Why Bluetooth is still an ‘unusually painful’ technology after two decades
In the two decades since it was first included in consumer products, Bluetooth has become so widespread that an entire generation of consumers may not remember a time without him.
ABI Research estimates that 5 billion Bluetooth-enabled devices will ship to consumers this year, and that figure is expected to reach 7 billion by 2026. Bluetooth is now present in everything from smartphones to refrigerators to light bulbs, enabling a growing number of products to connect to each other seamlessly – sometimes.
Despite its ubiquity, the technology is still prone to headache-inducing issues, whether it’s struggling to set up a new device to connect with, switching headphones between devices, or simply being too far to connect.
« I have a very love-hate relationship with Bluetooth, » said Chris Harrison, professor of human-computer interaction at Carnegie Melon University. « Because when it works, it’s amazing, and when it doesn’t, you want to tear your hair out. »
« The promise was to make it as transparent and easy as possible, » he said. « Bluetooth never got there, unfortunately. »
The reasons for this go back to the very foundation of relatively inexpensive technology.
Bluetooth is said to take its name from a 9th century The Norse king, Harald « Blue tooth » Gormsson, who was known for his bluish gray dead tooth and also for uniting Denmark and Norway in 958 AD. Early programmers adopted « Bluetooth » as the code name for their wireless technology that connects local devices, and it eventually stuck.
The technology differentiated itself from Wi-Fi by being « inherently short-range, » Harrison said. It’s still the case today that the Bluetooth options that many consumers are used to in their phones and portable speakers operate at low power and can only connect over limited distances.
Bluetooth signals travel on unlicensed airwaves, which are effectively open to the public and usable by anyone, as opposed to privatized airwaves that are controlled by companies like AT&T or Verizon. This may have facilitated its development and wider adoption, but it came at a cost.
Bluetooth must share and compete with a multitude of other products using unlicensed spectrum bands, such as baby monitors, TV remotes, etc. This can generate interference which can disrupt the effectiveness of your Bluetooth.
Harrison cites other reasons why Bluetooth can be « unusually painful, » including cybersecurity issues that can arise when transmitting data wirelessly.
If you’re installing a Bluetooth speaker in your apartment building in New York, for example, you wouldn’t want anyone within 50 feet to be able to connect to it. But manufacturers never opted for a seamless « discovery mode » process, Harrison said.
« Sometimes the device automatically boots up and is in ‘I’m ready to pair’ mode, » he added. « Sometimes you have to click on some kind of alien sequence to put the device into that particular mode. »

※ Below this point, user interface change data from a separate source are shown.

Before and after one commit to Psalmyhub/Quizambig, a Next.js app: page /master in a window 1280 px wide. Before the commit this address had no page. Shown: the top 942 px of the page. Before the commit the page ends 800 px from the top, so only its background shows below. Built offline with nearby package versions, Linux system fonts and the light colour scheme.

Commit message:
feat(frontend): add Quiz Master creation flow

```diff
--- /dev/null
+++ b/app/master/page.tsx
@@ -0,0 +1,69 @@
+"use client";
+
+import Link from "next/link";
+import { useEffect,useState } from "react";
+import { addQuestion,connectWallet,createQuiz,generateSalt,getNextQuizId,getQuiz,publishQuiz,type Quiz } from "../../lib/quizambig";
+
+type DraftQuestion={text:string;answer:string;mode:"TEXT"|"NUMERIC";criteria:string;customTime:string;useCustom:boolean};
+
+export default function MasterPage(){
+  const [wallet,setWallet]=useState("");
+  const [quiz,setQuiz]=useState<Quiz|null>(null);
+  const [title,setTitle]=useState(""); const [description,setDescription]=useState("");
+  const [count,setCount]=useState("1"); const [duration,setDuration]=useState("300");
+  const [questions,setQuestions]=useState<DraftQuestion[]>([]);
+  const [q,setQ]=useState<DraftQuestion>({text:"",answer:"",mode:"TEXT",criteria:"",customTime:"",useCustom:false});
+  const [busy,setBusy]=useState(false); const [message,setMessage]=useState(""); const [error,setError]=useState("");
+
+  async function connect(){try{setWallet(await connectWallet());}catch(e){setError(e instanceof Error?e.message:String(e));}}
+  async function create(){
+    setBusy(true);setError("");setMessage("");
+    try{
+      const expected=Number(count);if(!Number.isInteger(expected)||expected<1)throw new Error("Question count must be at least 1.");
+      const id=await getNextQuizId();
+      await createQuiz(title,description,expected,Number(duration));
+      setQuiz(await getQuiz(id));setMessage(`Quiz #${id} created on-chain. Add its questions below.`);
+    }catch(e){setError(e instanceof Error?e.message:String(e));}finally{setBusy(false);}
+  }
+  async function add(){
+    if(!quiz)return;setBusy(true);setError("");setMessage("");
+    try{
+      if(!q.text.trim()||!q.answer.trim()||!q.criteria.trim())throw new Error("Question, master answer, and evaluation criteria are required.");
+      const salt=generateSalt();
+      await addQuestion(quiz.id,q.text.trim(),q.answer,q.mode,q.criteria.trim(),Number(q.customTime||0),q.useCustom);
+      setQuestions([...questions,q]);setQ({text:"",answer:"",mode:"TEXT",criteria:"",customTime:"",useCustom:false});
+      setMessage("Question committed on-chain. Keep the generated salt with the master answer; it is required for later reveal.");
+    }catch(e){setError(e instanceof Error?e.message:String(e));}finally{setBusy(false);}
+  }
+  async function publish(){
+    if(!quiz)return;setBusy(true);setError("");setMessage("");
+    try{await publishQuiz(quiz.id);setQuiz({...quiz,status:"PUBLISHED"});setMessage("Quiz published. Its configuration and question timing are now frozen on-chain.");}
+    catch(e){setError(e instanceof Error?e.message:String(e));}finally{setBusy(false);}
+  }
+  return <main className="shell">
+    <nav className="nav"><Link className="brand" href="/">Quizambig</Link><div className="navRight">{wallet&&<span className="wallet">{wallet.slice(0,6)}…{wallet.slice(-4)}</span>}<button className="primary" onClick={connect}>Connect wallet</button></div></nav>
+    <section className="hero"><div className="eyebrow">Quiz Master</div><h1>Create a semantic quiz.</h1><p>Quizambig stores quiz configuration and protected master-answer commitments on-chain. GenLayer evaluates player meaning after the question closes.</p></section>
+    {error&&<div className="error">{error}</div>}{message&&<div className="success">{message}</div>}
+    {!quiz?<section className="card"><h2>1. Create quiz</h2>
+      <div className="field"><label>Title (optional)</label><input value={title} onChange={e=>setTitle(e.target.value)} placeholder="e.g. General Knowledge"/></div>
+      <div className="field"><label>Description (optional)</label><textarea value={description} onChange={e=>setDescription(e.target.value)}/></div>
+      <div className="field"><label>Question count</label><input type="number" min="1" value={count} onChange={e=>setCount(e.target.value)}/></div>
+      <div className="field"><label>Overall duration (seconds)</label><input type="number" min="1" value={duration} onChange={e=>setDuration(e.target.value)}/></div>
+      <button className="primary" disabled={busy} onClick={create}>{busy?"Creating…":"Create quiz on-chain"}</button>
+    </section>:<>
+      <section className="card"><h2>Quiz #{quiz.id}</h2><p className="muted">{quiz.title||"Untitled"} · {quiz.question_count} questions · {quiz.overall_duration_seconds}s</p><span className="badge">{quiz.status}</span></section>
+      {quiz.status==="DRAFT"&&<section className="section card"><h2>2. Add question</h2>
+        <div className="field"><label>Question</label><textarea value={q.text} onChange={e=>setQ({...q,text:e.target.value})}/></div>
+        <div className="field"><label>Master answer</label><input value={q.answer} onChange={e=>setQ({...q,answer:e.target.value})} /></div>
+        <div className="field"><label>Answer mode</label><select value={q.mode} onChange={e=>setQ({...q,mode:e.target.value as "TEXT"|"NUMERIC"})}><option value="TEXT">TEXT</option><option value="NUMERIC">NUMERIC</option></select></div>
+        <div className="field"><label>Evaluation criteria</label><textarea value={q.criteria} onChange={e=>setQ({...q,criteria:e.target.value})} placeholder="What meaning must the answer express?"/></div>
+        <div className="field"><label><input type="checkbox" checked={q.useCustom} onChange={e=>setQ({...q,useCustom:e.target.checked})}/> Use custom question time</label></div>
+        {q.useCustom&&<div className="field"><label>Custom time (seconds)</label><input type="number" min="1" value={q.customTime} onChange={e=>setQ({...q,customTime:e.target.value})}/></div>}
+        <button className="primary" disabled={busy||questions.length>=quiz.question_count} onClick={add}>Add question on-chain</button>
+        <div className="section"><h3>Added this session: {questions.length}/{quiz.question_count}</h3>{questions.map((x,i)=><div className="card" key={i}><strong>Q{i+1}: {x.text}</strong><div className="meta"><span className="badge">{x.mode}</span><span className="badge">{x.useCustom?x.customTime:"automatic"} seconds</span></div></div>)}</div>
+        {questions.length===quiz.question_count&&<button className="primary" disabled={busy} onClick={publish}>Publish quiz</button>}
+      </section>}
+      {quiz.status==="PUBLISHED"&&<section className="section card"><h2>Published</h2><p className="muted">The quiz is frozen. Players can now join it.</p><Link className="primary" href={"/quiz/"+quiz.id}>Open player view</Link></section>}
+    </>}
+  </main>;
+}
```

More than that, several US government agencies have informed consumers that using Bluetooth risks making their devices more vulnerable to cybersecurity risks. The Federal Communications Commission has warned that, as with Wi-Fi connections, « Bluetooth can put your personal data at risk if you’re not careful. »
At least one senior government official is said to be skeptical of Bluetooth: Vice President Kamala Harris. In Harris’ much-watched video congratulating President-elect Joe Biden after the election (« We did it, Joe!”), she can be seen holding a bunch of wired headphones in her hands. According to Politico, Harris « has long considered Bluetooth headphones to be a security risk. »
But businesses and consumers continue to embrace Bluetooth. Perhaps most importantly, Apple ditched traditional headphone ports and introduced its popular Bluetooth-enabled wireless headphones, the AirPods. Other tech companies have since rolled out similar products.
Some diehard audiophiles, the kind of people « who complain Spotify isn’t good enough, » as Harrison puts it, also refuse to embrace the world of Bluetooth headphones for sound quality reasons.
Despite his flaws, Harrison doesn’t see the demand for Bluetooth dying off and admits he uses it himself seamlessly – about « 70% of the time ».
« Bluetooth hasn’t peaked yet, » Harrison said, predicting the widespread adoption of the Internet of Things, or smart devices, working together in close proximity will only add to its growth. « Bluetooth will be the glue that ties it all together. »